*Task statement*:
From the material below, copy out each line with the word "placeholder" in it.

*Records provided*:
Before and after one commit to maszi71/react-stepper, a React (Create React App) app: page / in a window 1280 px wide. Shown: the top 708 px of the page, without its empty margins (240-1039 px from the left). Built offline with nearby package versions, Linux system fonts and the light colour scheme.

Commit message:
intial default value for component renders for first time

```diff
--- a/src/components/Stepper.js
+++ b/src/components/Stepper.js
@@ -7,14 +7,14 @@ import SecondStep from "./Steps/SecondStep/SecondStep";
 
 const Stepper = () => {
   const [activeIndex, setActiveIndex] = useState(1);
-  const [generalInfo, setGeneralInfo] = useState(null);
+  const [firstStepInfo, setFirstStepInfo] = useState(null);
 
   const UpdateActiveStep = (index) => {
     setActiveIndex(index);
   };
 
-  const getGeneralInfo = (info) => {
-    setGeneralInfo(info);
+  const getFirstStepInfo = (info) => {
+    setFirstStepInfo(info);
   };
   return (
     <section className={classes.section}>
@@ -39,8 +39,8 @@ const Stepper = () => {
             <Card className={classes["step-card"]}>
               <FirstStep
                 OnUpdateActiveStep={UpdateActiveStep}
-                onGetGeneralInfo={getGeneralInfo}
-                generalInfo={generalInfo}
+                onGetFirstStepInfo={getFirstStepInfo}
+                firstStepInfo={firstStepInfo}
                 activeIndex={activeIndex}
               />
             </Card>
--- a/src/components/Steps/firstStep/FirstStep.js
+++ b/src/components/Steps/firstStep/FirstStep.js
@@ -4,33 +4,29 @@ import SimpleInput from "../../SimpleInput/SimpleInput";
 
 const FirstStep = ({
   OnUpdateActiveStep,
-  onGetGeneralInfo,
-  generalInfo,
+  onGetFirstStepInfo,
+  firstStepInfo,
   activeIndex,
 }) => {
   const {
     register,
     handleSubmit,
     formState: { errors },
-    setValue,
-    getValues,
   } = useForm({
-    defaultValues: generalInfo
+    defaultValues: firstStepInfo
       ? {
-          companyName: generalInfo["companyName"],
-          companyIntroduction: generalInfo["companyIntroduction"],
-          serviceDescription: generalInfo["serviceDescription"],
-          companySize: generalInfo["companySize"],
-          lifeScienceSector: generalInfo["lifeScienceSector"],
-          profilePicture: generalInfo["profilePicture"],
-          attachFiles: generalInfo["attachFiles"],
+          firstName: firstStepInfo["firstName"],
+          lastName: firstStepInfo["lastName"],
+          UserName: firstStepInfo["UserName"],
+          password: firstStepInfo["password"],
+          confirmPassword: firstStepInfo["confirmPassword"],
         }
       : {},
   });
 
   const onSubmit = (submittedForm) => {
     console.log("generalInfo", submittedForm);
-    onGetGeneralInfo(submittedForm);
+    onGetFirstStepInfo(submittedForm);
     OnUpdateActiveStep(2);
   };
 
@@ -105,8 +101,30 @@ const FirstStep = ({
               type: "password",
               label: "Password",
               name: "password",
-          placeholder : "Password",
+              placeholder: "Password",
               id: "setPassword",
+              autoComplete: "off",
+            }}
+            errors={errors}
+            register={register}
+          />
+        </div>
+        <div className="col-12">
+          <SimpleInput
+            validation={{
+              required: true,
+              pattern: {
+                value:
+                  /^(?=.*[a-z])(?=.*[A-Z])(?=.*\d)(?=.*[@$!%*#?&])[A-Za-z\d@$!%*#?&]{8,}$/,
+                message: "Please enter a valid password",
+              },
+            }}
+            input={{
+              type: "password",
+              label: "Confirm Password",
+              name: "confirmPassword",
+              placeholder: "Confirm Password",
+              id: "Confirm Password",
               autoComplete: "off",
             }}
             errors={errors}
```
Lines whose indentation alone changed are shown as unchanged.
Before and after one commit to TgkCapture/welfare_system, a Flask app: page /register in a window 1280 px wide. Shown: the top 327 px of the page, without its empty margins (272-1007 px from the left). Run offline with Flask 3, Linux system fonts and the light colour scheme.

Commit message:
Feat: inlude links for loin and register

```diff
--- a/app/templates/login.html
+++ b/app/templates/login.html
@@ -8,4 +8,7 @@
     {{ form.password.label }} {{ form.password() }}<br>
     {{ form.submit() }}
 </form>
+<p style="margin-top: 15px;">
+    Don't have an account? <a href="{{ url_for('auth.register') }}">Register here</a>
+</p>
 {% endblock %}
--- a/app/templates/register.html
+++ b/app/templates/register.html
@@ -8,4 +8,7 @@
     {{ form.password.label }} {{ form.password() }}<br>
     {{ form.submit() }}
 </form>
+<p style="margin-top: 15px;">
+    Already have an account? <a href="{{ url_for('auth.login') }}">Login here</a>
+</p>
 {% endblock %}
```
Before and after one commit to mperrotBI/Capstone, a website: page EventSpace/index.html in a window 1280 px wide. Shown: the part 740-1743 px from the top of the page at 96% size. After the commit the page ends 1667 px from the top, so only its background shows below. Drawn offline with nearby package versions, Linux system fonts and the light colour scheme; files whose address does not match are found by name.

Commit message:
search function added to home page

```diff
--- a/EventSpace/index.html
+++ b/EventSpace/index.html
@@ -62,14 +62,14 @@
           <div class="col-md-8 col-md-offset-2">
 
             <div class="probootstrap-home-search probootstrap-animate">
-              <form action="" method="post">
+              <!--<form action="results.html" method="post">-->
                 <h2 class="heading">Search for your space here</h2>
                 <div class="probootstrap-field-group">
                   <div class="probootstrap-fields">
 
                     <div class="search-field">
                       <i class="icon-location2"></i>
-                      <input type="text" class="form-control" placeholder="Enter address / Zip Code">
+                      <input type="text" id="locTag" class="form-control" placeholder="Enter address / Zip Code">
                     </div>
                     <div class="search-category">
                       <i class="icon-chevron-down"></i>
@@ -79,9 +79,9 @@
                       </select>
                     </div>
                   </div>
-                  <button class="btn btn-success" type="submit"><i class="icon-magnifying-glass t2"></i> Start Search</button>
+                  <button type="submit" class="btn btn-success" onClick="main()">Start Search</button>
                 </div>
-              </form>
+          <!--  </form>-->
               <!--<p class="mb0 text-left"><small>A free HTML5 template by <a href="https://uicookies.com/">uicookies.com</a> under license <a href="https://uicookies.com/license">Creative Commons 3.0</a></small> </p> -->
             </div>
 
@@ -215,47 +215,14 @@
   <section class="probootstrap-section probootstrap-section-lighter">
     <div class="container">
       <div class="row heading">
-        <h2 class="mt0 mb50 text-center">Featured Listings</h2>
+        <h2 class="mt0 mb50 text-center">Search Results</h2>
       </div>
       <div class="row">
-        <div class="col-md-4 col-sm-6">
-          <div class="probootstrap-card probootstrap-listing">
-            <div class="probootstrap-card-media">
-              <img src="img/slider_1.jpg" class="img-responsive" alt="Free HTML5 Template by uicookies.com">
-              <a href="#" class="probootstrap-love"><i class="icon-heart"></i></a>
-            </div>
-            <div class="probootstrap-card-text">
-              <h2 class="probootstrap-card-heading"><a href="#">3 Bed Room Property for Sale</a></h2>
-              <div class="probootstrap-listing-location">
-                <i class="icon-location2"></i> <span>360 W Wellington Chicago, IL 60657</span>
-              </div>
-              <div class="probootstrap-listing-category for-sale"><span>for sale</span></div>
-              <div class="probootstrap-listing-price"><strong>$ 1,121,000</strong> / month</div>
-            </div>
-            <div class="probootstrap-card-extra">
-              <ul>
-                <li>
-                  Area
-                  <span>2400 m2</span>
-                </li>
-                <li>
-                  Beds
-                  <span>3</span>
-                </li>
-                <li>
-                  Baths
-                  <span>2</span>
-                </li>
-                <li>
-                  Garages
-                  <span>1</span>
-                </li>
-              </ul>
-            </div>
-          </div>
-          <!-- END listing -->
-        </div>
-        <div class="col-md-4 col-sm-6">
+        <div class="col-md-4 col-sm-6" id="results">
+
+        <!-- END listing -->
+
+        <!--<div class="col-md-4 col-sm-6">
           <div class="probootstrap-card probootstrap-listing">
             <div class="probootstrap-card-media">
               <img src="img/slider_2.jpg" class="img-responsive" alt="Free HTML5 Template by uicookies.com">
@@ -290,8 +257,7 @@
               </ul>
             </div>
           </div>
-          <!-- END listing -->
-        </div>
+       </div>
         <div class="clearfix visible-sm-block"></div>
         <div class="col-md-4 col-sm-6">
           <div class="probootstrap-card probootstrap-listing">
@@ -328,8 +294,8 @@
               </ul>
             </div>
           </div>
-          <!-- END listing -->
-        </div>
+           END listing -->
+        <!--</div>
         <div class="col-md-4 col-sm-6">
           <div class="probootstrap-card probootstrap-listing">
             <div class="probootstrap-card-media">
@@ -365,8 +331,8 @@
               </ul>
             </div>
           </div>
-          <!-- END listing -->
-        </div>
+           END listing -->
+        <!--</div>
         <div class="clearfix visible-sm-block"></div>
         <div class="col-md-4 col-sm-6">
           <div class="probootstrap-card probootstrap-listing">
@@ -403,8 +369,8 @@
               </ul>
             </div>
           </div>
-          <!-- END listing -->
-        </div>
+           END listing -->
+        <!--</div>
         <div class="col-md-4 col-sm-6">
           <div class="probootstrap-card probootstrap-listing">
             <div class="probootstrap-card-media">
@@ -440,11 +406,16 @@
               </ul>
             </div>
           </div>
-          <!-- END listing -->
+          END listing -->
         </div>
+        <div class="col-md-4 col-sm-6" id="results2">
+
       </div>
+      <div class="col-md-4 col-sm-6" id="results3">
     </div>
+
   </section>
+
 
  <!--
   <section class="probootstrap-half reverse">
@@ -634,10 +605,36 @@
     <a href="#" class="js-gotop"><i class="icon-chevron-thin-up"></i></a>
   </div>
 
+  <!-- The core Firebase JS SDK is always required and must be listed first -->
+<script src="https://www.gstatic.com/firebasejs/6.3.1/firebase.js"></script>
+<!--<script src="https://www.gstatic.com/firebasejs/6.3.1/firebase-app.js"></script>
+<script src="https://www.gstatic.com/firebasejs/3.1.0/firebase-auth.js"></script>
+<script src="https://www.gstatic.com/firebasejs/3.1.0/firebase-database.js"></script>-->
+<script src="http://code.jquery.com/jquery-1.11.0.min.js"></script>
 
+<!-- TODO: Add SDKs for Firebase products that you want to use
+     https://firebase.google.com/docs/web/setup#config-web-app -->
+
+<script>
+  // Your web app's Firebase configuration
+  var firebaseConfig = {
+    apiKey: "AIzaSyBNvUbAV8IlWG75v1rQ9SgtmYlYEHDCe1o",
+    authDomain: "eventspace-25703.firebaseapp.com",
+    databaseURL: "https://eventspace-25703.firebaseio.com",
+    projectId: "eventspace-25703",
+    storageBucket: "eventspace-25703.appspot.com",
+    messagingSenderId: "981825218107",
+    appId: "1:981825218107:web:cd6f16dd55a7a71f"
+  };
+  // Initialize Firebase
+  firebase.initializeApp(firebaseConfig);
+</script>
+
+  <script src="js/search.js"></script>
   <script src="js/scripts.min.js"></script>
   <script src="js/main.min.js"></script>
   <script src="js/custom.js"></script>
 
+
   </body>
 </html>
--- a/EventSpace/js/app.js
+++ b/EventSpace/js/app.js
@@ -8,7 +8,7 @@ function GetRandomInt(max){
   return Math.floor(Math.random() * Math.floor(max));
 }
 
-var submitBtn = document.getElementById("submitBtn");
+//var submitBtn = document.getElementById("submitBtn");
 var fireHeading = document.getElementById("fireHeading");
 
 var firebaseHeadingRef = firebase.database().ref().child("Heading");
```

*Answer to the problem*:
-          placeholder : "Password",
+              placeholder: "Password",
+              placeholder: "Confirm Password",
-                      <input type="text" class="form-control" placeholder="Enter address / Zip Code">
+                      <input type="text" id="locTag" class="form-control" placeholder="Enter address / Zip Code">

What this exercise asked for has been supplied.